Large veterans service organizations and a nonpartisan commission that examined the issue have been less than enthusiastic about the prospect of widespread use of outside doctors, warning that the high cost could siphon so much money from veterans hospitals that they would soon become dysfunctional.
So what are they now?
Others worry that Concerned Veterans for America may be less interested in improving health care than in proving a political point.
In paragraph 21, Phillips finally got to reasons why Trump may be criticizing the VA – because the organization deserves it?
Mr. Trump’s criticism of the health care system for veterans is driven in large part by problems at the agency and the slow pace of change under the Obama administration.
In President Obama’s first term, the hospital system, which treats about six million veterans annually, faced rapidly rising demand as Vietnam War veterans began using more services and the wars in Iraq and Afghanistan made millions of new veterans eligible. Long waits increased as some hospitals were unable to meet the demand.
His sometimes tense hearings have focused on failings of the agency’s 1,200 health care facilities, including long wait times, overuse of opiates, unsanitary conditions, and executives who dodged discipline and collected bonuses even as scandals unfolded.
Many V.A. employees and veterans acknowledged the system’s problems, but they said critics were cherry-picking negative stories that mischaracterized a health care system that studies had shown was as good as or better than private care.
Also on Wednesday, Laurie Goodstein took the biblical views of Catholic bishops seriously – at least when they were criticizing Trump and calling for amnesty for illegals, two of the paper’s favorite hobbies: “Catholic Bishops Challenge Trump’s Immigration Plans.” This from the same paper who dismisses religious abortion opponents as sexist relics.
Two nights after Donald J. Trump won the presidential election, Archbishop José H. Gomez convened an interfaith prayer service at the Roman Catholic cathedral in Los Angeles and gave an emotional homily vowing not to abandon children and parents who are living in fear that Mr. Trump will follow through on his promise to deport millions of immigrants....Five days later, on Tuesday, Archbishop Gomez was elected by his brother bishops at their meeting in Baltimore to be vice president of the United States Conference of Catholic Bishops...
The choice of Archbishop Gomez was only one sign that Catholic bishops are preparing to defend immigrants and refugees against a newly elected president who has threatened deportations and who critics say has uncorked an ugly backlash against immigrants and minorities. They opened their meeting by endorsing a strongly worded letter to Mr. Trump that extended congratulations but also put him on notice that the church was committed to resettling refugees and keeping immigrant families intact.
“A lot of bishops told me they were surprised by the actual fear they were hearing on the ground,” said Dylan Corbett, the executive director of the Hope Border Institute, an advocacy group on United States-Mexico border issues. He formerly worked for the bishops’ conference and attended the meeting in Baltimore.

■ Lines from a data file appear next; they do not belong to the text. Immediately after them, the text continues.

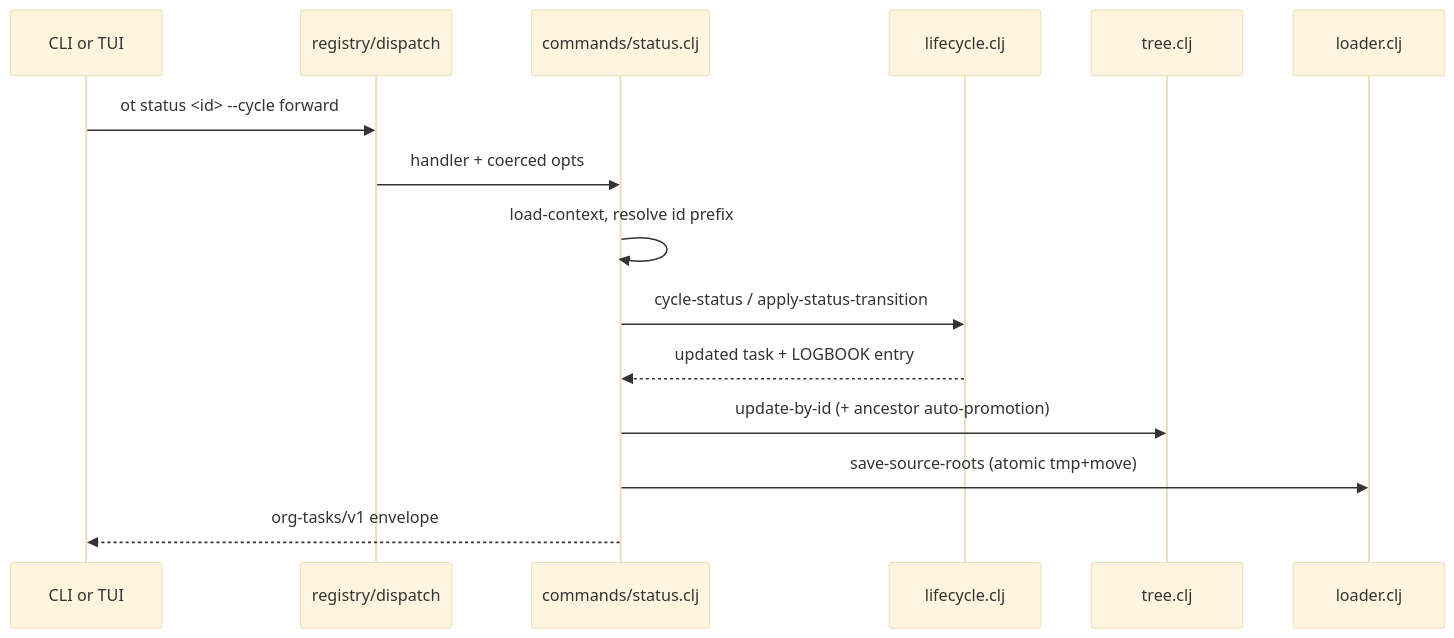
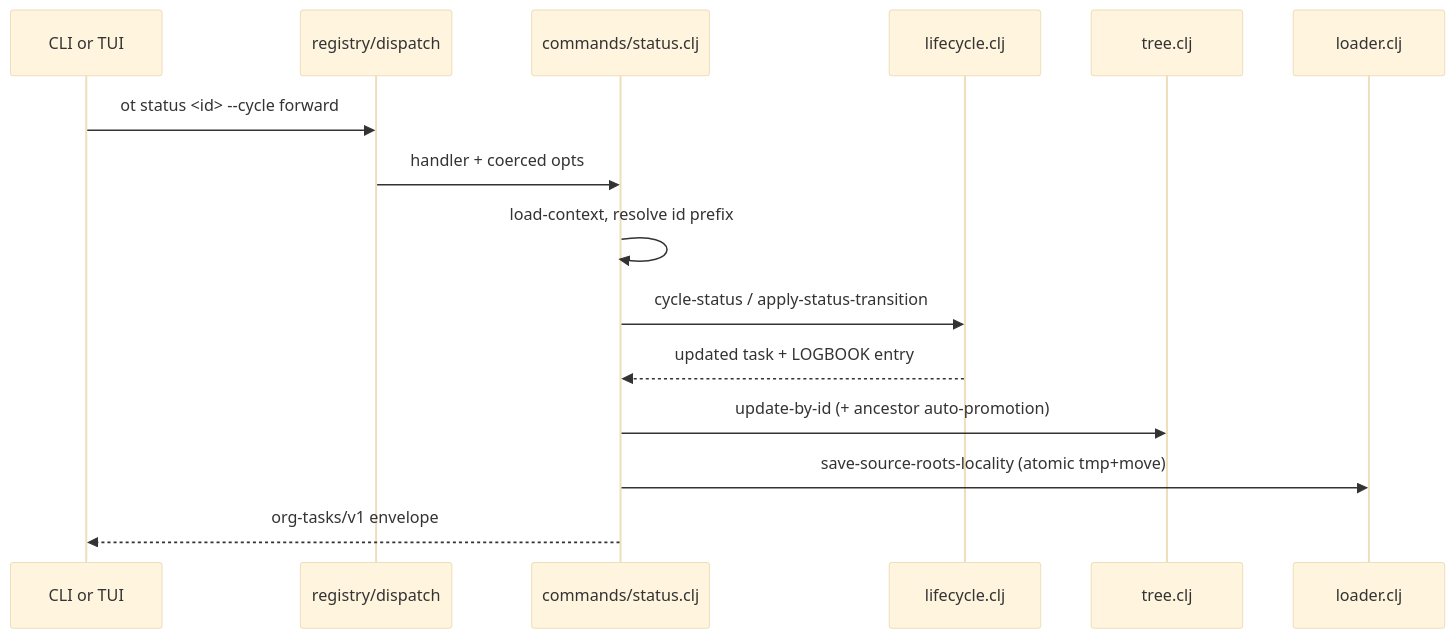
One commit to cormacc/dotagents changed the third of 3 diagrams in skills/org-tasks/scripts/docs/DESIGN.org. Above: the diagram before and after it, drawn with Mermaid (base theme). The commit also changed other lines of this file and 19 other files, not shown here.

```diff
--- a/skills/org-tasks/scripts/docs/DESIGN.org
+++ b/skills/org-tasks/scripts/docs/DESIGN.org
@@ -98,17 +101,17 @@
 #+begin_src mermaid :file design-mutation.png
 sequenceDiagram
     participant U as CLI or TUI
     participant R as registry/dispatch
     participant H as commands/status.clj
     participant L as lifecycle.clj
     participant T as tree.clj
     participant IO as loader.clj
     U->>R: ot status <id> --cycle forward
     R->>H: handler + coerced opts
     H->>H: load-context, resolve id prefix
     H->>L: cycle-status / apply-status-transition
     L-->>H: updated task + LOGBOOK entry
     H->>T: update-by-id (+ ancestor auto-promotion)
-    H->>IO: save-source-roots (atomic tmp+move)
+    H->>IO: save-source-roots-locality (atomic tmp+move)
     H-->>U: org-tasks/v1 envelope
 #+end_src
```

Goodstein blew right past “other priorities” (more politically conservative ones) of the bishops, like abortion and gay marriage, in a single paragraph, while elevating protecting illegals to “a biblical imperative.”
On many other priorities, the bishops may find common cause with Mr. Trump. They are eager to see him follow through with campaign promises to end or limit abortion, reverse the contraception mandate in the Affordable Care Act and create exemptions for religious people and institutions objecting to same-sex marriage.
However, the protection of immigrants is not only a biblical imperative for Catholic leaders but also a matter of pastoral care: More than one-third of American Catholics are now Latinos, and many others are immigrants from dozens of other countries. Latinos represent the future of the church: Sixty percent of Catholics in the United States younger than 18 are Latino, and 90 percent of them were born here.